For each line below that contains the string "compiled", copy that line.

[Dataset — start]

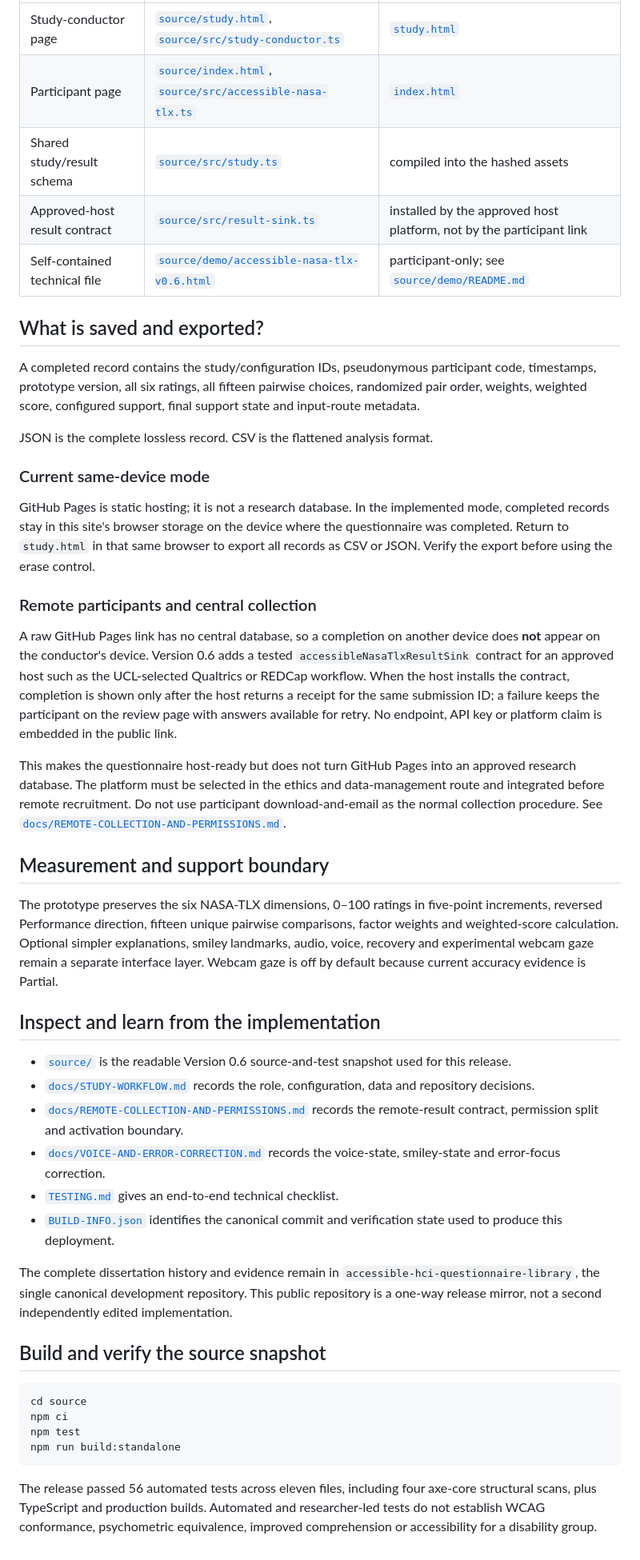
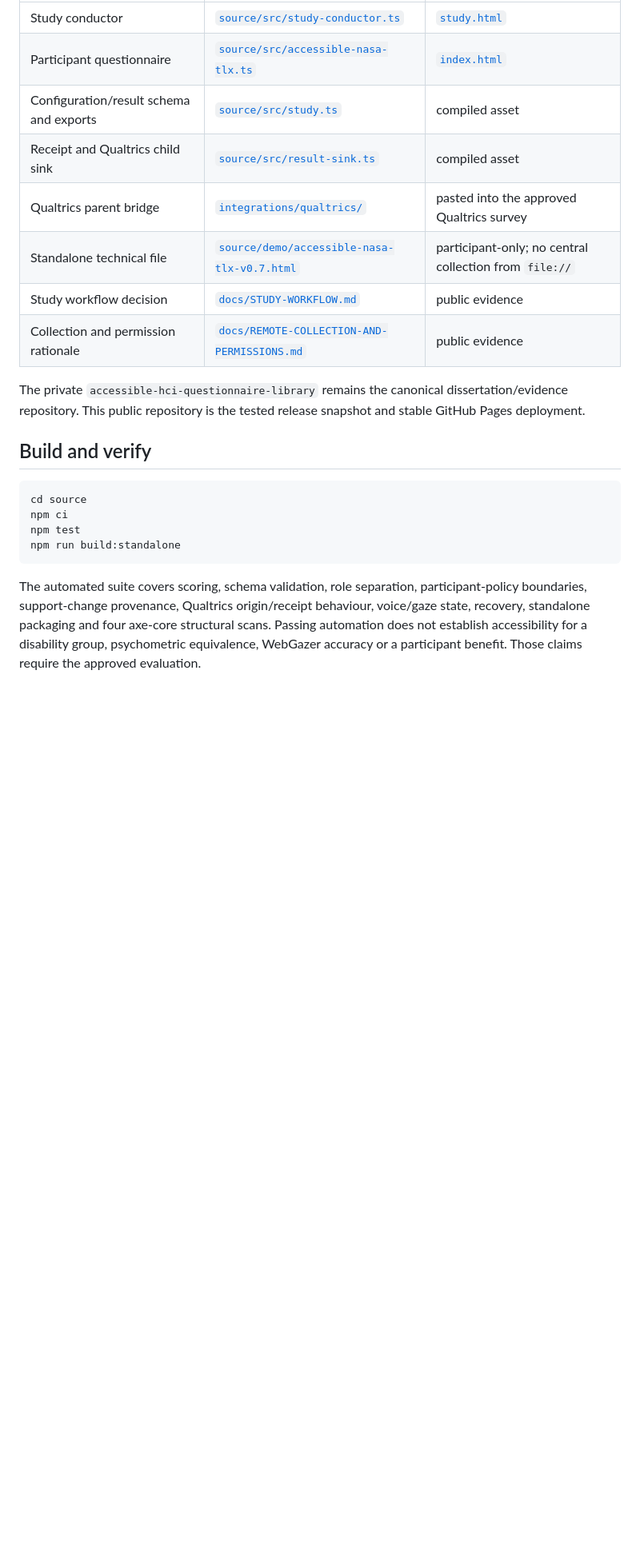
Before and after one commit to SaSoup-YR/accessible-nasa-tlx-demo, a Markdown page: README.md, the part around one of its changes. Shown at 80% size. Rendered like a GitHub page; blank space fills up the shorter version.

````diff
--- a/README.md
+++ b/README.md
@@ -24,42 +50,16 @@ Version 0.6 is one workflow with two role-specific pages. The conductor interfac
 | --- | --- | --- |
-| Study-conductor page | [`source/study.html`](source/study.html), [`source/src/study-conductor.ts`](source/src/study-conductor.ts) | [`study.html`](study.html) |
-| Participant page | [`source/index.html`](source/index.html), [`source/src/accessible-nasa-tlx.ts`](source/src/accessible-nasa-tlx.ts) | [`index.html`](index.html) |
-| Shared study/result schema | [`source/src/study.ts`](source/src/study.ts) | compiled into the hashed assets |
-| Approved-host result contract | [`source/src/result-sink.ts`](source/src/result-sink.ts) | installed by the approved host platform, not by the participant link |
-| Self-contained technical file | [`source/demo/accessible-nasa-tlx-v0.6.html`](source/demo/accessible-nasa-tlx-v0.6.html) | participant-only; see [`source/demo/README.md`](source/demo/README.md) |
+| Study conductor | [`source/src/study-conductor.ts`](source/src/study-conductor.ts) | [`study.html`](study.html) |
+| Participant questionnaire | [`source/src/accessible-nasa-tlx.ts`](source/src/accessible-nasa-tlx.ts) | [`index.html`](index.html) |
+| Configuration/result schema and exports | [`source/src/study.ts`](source/src/study.ts) | compiled asset |
+| Receipt and Qualtrics child sink | [`source/src/result-sink.ts`](source/src/result-sink.ts) | compiled asset |
+| Qualtrics parent bridge | [`integrations/qualtrics/`](integrations/qualtrics/) | pasted into the approved Qualtrics survey |
+| Standalone technical file | [`source/demo/accessible-nasa-tlx-v0.7.html`](source/demo/accessible-nasa-tlx-v0.7.html) | participant-only; no central collection from `file://` |
+| Study workflow decision | [`docs/STUDY-WORKFLOW.md`](docs/STUDY-WORKFLOW.md) | public evidence |
+| Collection and permission rationale | [`docs/REMOTE-COLLECTION-AND-PERMISSIONS.md`](docs/REMOTE-COLLECTION-AND-PERMISSIONS.md) | public evidence |
 
-## What is saved and exported?
+The private `accessible-hci-questionnaire-library` remains the canonical dissertation/evidence repository. This public repository is the tested release snapshot and stable GitHub Pages deployment.
 
-A completed record contains the study/configuration IDs, pseudonymous participant code, timestamps, prototype version, all six ratings, all fifteen pairwise choices, randomized pair order, weights, weighted score, configured support, final support state and input-route metadata.
-
-JSON is the complete lossless record. CSV is the flattened analysis format.
-
-### Current same-device mode
-
-GitHub Pages is static hosting; it is not a research database. In the implemented mode, completed records stay in this site's browser storage on the device where the questionnaire was completed. Return to `study.html` in that same browser to export all records as CSV or JSON. Verify the export before using the erase control.
-
-### Remote participants and central collection
-
-A raw GitHub Pages link has no central database, so a completion on another device does **not** appear on the conductor's device. Version 0.6 adds a tested `accessibleNasaTlxResultSink` contract for an approved host such as the UCL-selected Qualtrics or REDCap workflow. When the host installs the contract, completion is shown only after the host returns a receipt for the same submission ID; a failure keeps the participant on the review page with answers available for retry. No endpoint, API key or platform claim is embedded in the public link.
-
-This makes the questionnaire host-ready but does not turn GitHub Pages into an approved research database. The platform must be selected in the ethics and data-management route and integrated before remote recruitment. Do not use participant download-and-email as the normal collection procedure. See [`docs/REMOTE-COLLECTION-AND-PERMISSIONS.md`](docs/REMOTE-COLLECTION-AND-PERMISSIONS.md).
-
-## Measurement and support boundary
-
-The prototype preserves the six NASA-TLX dimensions, 0–100 ratings in five-point increments, reversed Performance direction, fifteen unique pairwise comparisons, factor weights and weighted-score calculation. Optional simpler explanations, smiley landmarks, audio, voice, recovery and experimental webcam gaze remain a separate interface layer. Webcam gaze is off by default because current accuracy evidence is Partial.
-
-## Inspect and learn from the implementation
-
-- [`source/`](source/) is the readable Version 0.6 source-and-test snapshot used for this release.
-- [`docs/STUDY-WORKFLOW.md`](docs/STUDY-WORKFLOW.md) records the role, configuration, data and repository decisions.
-- [`docs/REMOTE-COLLECTION-AND-PERMISSIONS.md`](docs/REMOTE-COLLECTION-AND-PERMISSIONS.md) records the remote-result contract, permission split and activation boundary.
-- [`docs/VOICE-AND-ERROR-CORRECTION.md`](docs/VOICE-AND-ERROR-CORRECTION.md) records the voice-state, smiley-state and error-focus correction.
-- [`TESTING.md`](TESTING.md) gives an end-to-end technical checklist.
-- [`BUILD-INFO.json`](BUILD-INFO.json) identifies the canonical commit and verification state used to produce this deployment.
-
-The complete dissertation history and evidence remain in `accessible-hci-questionnaire-library`, the single canonical development repository. This public repository is a one-way release mirror, not a second independently edited implementation.
-
-## Build and verify the source snapshot
+## Build and verify
 
 ```bash
 cd source
@@ -68,4 +68,4 @@ npm test
 npm run build:standalone
 ```
 
-The release passed 56 automated tests across eleven files, including four axe-core structural scans, plus TypeScript and production builds. Automated and researcher-led tests do not establish WCAG conformance, psychometric equivalence, improved comprehension or accessibility for a disability group.
+The automated suite covers scoring, schema validation, role separation, participant-policy boundaries, support-change provenance, Qualtrics origin/receipt behaviour, voice/gaze state, recovery, standalone packaging and four axe-core structural scans. Passing automation does not establish accessibility for a disability group, psychometric equivalence, WebGazer accuracy or a participant benefit. Those claims require the approved evaluation.
````
Also changed, not shown: other parts of README.md (+39 -13 lines).
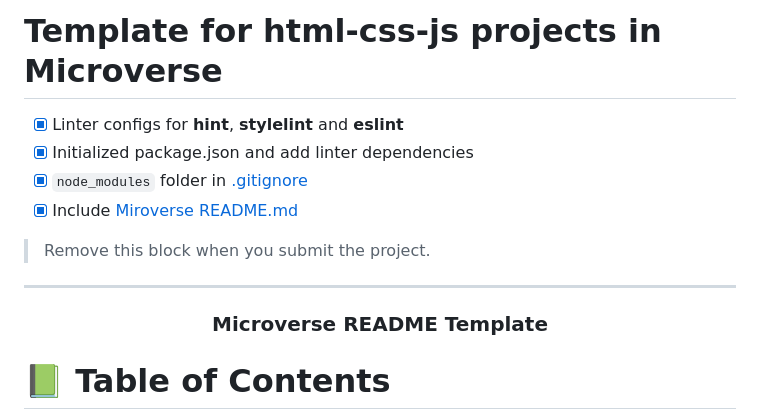
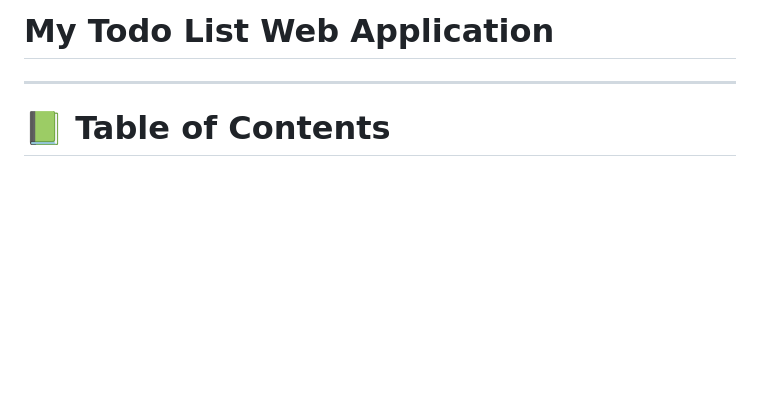
Before and after one commit to audukehinde/my-todo-list, a Markdown page: README.md, the part around the change printed below. Rendered like a GitHub page; blank space fills up the shorter version.

```diff
--- a/README.md
+++ b/README.md
@@ -25,22 +25,22 @@ OPTIONAL SECTIONS:
 After you're finished please remove all the comments and instructions!
 -->
 
-# Template for html-css-js projects in Microverse
+# My Todo List Web Application
 
-- [x] Linter configs for **hint**, **stylelint** and **eslint**
+<!-- - [x] Linter configs for **hint**, **stylelint** and **eslint**
 - [x] Initialized package.json and add linter dependencies
 - [x] `node_modules` folder in [.gitignore](/.gitignore)
 - [x] Include [Miroverse README.md](https://github.com/microverseinc/readme-template/blob/master/README.md)
 
-> Remove this block when you submit the project.
+> Remove this block when you submit the project. -->
 
 ---
 
-<div align="center">
+<!-- <div align="center"> -->
   <!-- You are encouraged to replace this logo with your own! Otherwise you can also remove it. -->
   <!-- <img src="murple_logo.png" alt="logo" width="140"  height="auto" /> -->
-  <h3><b>Microverse README Template</b></h3>
-</div>
+  <!-- <h3><b>Microverse README Template</b></h3> -->
+<!-- </div> -->
 
 <!-- TABLE OF CONTENTS -->
 
```
Also changed, not shown: other parts of README.md (+24 -15 lines).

[Dataset — finish]

-- Response box --
-| Shared study/result schema | [`source/src/study.ts`](source/src/study.ts) | compiled into the hashed assets |
+| Configuration/result schema and exports | [`source/src/study.ts`](source/src/study.ts) | compiled asset |
+| Receipt and Qualtrics child sink | [`source/src/result-sink.ts`](source/src/result-sink.ts) | compiled asset |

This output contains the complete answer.